GIVEN DATA:
--*--

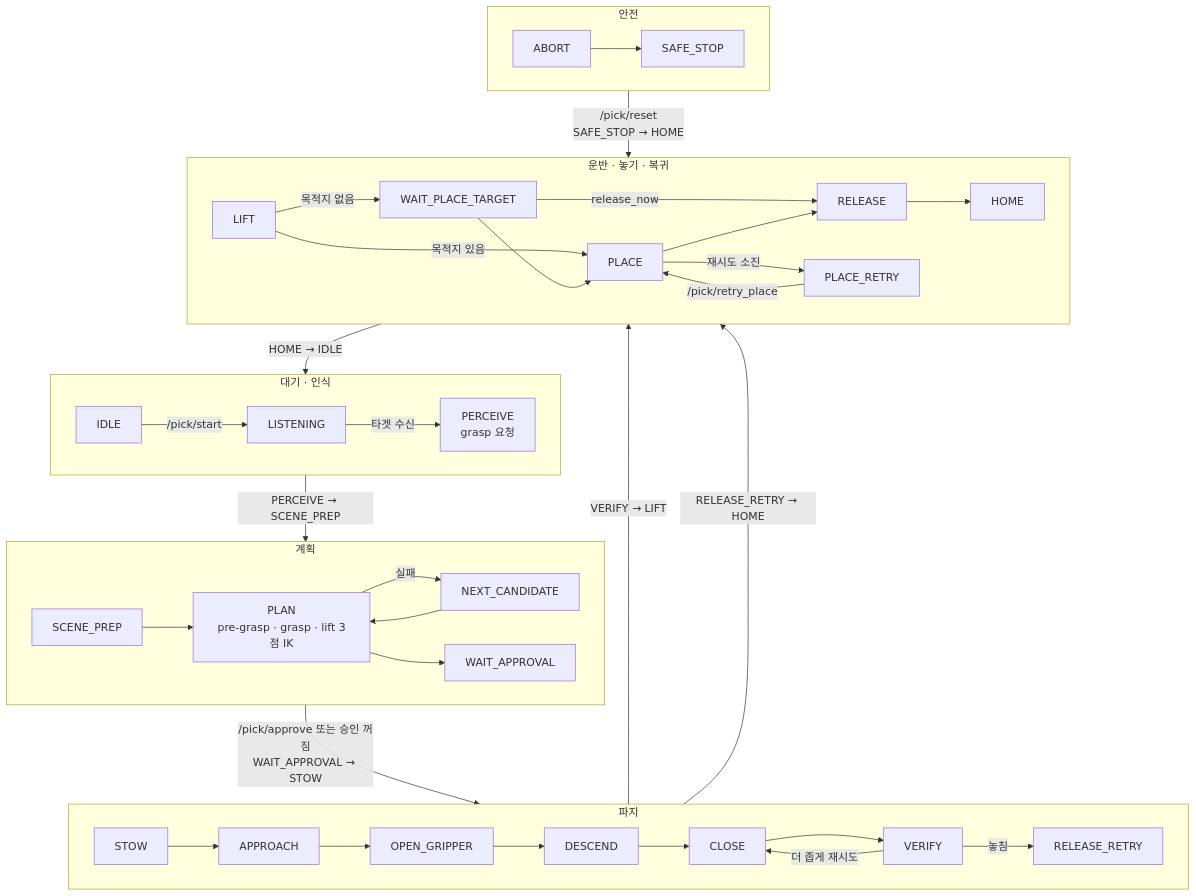
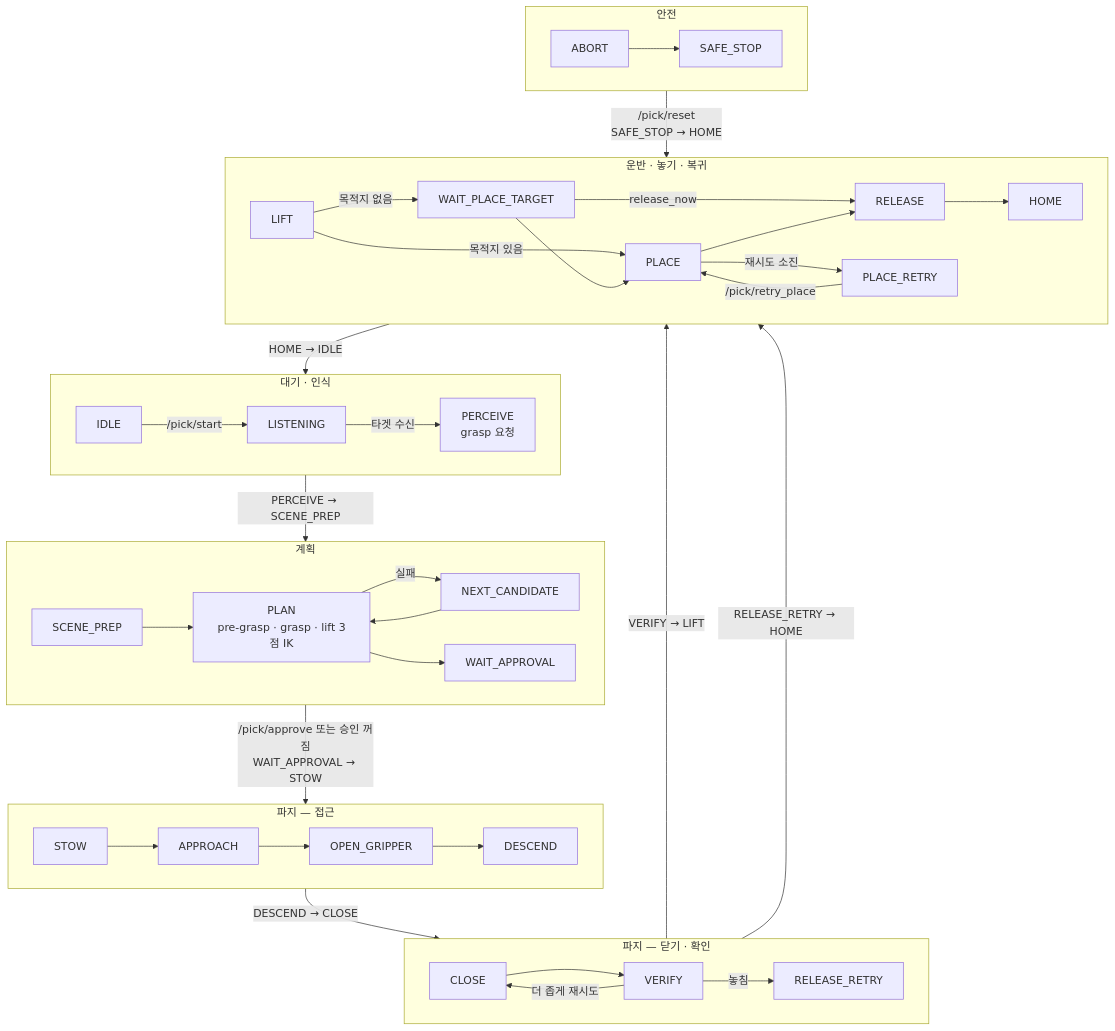
The second of 2 diagrams in README.md (gwanhuiGIM/Rokey_cobot2), drawn with Mermaid before and after one commit.

Commit message:
README: 흐름도 묶음 간 전이 라벨 보강·파지 묶음 2줄 분할(Codex 지적)

````diff
--- a/README.md
+++ b/README.md
@@ -191,37 +191,42 @@
 ```mermaid
 flowchart TB
     subgraph G1["대기 · 인식"]
         direction LR
         IDLE -->|/pick/start| LISTENING -->|타겟 수신| PERCEIVE["PERCEIVE<br/>grasp 요청"]
     end
     subgraph G2["계획"]
         direction LR
         SCENE_PREP --> PLAN["PLAN<br/>pre-grasp · grasp · lift 3점 IK"]
         PLAN -->|실패| NEXT_CANDIDATE --> PLAN
         PLAN --> WAIT_APPROVAL
     end
-    subgraph G3["파지"]
+    subgraph G3["파지 — 접근"]
         direction LR
-        STOW --> APPROACH --> OPEN_GRIPPER --> DESCEND --> CLOSE --> VERIFY
+        STOW --> APPROACH --> OPEN_GRIPPER --> DESCEND
+    end
+    subgraph G3B["파지 — 닫기 · 확인"]
+        direction LR
+        CLOSE --> VERIFY
         VERIFY -->|더 좁게 재시도| CLOSE
         VERIFY -->|놓침| RELEASE_RETRY
     end
     subgraph G4["운반 · 놓기 · 복귀"]
         direction LR
         LIFT -->|목적지 있음| PLACE
         LIFT -->|목적지 없음| WAIT_PLACE_TARGET --> PLACE
         WAIT_PLACE_TARGET -->|release_now| RELEASE
         PLACE -->|재시도 소진| PLACE_RETRY -->|/pick/retry_place| PLACE
         PLACE --> RELEASE --> HOME
     end
     subgraph G5["안전"]
         direction LR
         ABORT --> SAFE_STOP
     end
     G1 -->|"PERCEIVE → SCENE_PREP"| G2
     G2 -->|"/pick/approve 또는 승인 꺼짐<br/>WAIT_APPROVAL → STOW"| G3
-    G3 -->|"VERIFY → LIFT"| G4
-    G3 -->|"RELEASE_RETRY → HOME"| G4
+    G3 -->|"DESCEND → CLOSE"| G3B
+    G3B -->|"VERIFY → LIFT"| G4
+    G3B -->|"RELEASE_RETRY → HOME"| G4
     G5 -->|"/pick/reset<br/>SAFE_STOP → HOME"| G4
     G4 -->|"HOME → IDLE"| G1
 ```
````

--*--

TASK REQUIREMENTS: Counting the line that contains "ABORT --> SAFE_STOP" as the first, copy exactly every line through the end of the records, and nothing else.

SOLUTION FOR THIS EXERCISE:
         ABORT --> SAFE_STOP
     end
     G1 -->|"PERCEIVE → SCENE_PREP"| G2
     G2 -->|"/pick/approve 또는 승인 꺼짐<br/>WAIT_APPROVAL → STOW"| G3
-    G3 -->|"VERIFY → LIFT"| G4
-    G3 -->|"RELEASE_RETRY → HOME"| G4
+    G3 -->|"DESCEND → CLOSE"| G3B
+    G3B -->|"VERIFY → LIFT"| G4
+    G3B -->|"RELEASE_RETRY → HOME"| G4
     G5 -->|"/pick/reset<br/>SAFE_STOP → HOME"| G4
     G4 -->|"HOME → IDLE"| G1
 ```
````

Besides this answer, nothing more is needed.